Where the employee is not required to work on the public holiday, the employee should receive their new relevant daily pay, being 80 per cent of their previous wages. If they are required to work, they should receive time and a half of their new relevant daily pay and an extra leave day in lieu.
Acknowledging there is some debate among employment lawyers, in our opinion, if an employee is on the wage subsidy, but they are not able to work because of the lockdown, the public holiday should not be treated as an "otherwise working day".
This is because if it wasn't a public holiday they would still not be working. Therefore, that employee would not be eligible for the public holiday, but, importantly, should still receive their agreed weekly wages. This is a novel point and may have little practical effect for most situations.

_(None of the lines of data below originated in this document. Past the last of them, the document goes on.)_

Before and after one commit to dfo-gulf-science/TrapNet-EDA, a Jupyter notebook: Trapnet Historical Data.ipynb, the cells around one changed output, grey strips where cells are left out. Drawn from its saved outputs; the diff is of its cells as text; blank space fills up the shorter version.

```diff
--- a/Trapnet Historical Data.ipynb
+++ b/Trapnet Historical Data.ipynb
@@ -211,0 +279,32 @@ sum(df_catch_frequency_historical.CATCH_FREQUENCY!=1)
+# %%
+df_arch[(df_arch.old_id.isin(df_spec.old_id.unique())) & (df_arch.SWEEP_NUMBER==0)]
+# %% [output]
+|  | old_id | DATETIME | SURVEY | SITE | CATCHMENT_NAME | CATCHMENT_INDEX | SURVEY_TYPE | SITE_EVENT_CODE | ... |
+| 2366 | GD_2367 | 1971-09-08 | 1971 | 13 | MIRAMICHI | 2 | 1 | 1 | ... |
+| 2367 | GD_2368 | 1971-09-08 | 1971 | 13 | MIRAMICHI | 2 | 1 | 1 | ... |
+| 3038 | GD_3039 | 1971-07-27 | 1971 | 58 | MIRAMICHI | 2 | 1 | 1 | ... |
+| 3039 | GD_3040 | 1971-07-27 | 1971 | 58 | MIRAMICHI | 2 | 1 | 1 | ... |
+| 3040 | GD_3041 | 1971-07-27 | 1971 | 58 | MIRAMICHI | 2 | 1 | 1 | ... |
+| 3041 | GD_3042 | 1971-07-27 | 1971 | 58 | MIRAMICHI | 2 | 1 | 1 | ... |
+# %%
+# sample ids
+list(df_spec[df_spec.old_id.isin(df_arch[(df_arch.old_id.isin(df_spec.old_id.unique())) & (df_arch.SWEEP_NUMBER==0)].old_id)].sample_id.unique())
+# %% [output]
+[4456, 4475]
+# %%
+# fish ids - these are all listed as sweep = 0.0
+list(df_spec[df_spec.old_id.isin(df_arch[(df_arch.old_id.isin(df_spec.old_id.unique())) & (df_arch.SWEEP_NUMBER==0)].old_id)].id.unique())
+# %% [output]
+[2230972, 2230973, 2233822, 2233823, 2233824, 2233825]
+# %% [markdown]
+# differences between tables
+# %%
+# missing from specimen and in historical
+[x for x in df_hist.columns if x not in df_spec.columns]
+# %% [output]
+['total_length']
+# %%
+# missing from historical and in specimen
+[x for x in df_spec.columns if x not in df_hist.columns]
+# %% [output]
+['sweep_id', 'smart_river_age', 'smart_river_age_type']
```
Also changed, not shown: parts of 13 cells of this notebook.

The only circumstances where Relevant Daily Pay is not used for sick leave, bereavement leave or public holidays is where it is not possible to calculate, or, the employee's daily pay varies in the relevant pay period.
In these circumstances, the Average Daily Pay is used. The Average Daily Pay is the average daily earnings of the employee over the past 52 weeks.
Presently, it is common for employees to take annual leave to "top up"' their wage subsidy. This concept is also causing confusion among employers.
Annual leave is different to other types of leave in that it is paid at either the Relevant Daily Pay or the Average Daily Pay, whichever is the highest.
This means that where employees are electing to take annual leave, they are not technically "topping up" their wage to 100 per cent. Instead, they are electing to get paid their average daily pay across the last 52 weeks, which, at this early stage of the lockdown, may be close to 100 per cent.
Taking annual leave and getting paid Average Daily Pay is an attractive option for employees.
For example, where an employee is on the minimum wage subsidy without any employer top up, their Average Daily Pay is likely to be much greater than the reduced Relevant Daily Pay they are now receiving.
Depending on their wages throughout the last year, they might receive close to 100 per cent of their pay by taking annual leave, rather than being paid a reduced wage.
Of course, as the lockdown proceeds, their Average Daily Pay will reduce. This might mean that it is better for employees to take annual leave now, rather than at a later date.
However, some employees may not want to use their leave and we have had concerning reports of employers forcing employees to do so.
Simply, an employer cannot force an employee to take their annual leave straight away.
This would be in breach of the Holidays Act.
Further, whether or not the employer decides to apply for the wage subsidy cannot be conditional on the employee taking annual leave.
Employers and employees may agree that the employee will take leave, or, alternatively, an employer is able to give 14 days' notice and direct employees to take leave.
In any event, for many employees, they may be financially better off to take their annual leave (as we have explained above) and many employers have been recommending they do so.
It is important to remember that there is a difference in having it recommended or proposed that employees take annual leave at this time and an absolute "gun-to-the-head" instruction from an employer to take annual leave.
If there is any uncertainty as to whether annual leave has been forced on an employee, we recommend that specific advice is sought.
It is important that employers are thinking to the future and considering what work there might be for employees after the shutdown and after the 12-week wage subsidy period has ended.
How may this impact employees' wages? Do hours need to reduce, or redundancies need to occur? This is the time to start planning.
This is also the time for employers to make sure they are being as open and communicative with their employees as possible.
In these times, it is important that employees have certainty and can plan for the future – whether that is a return to normal or not.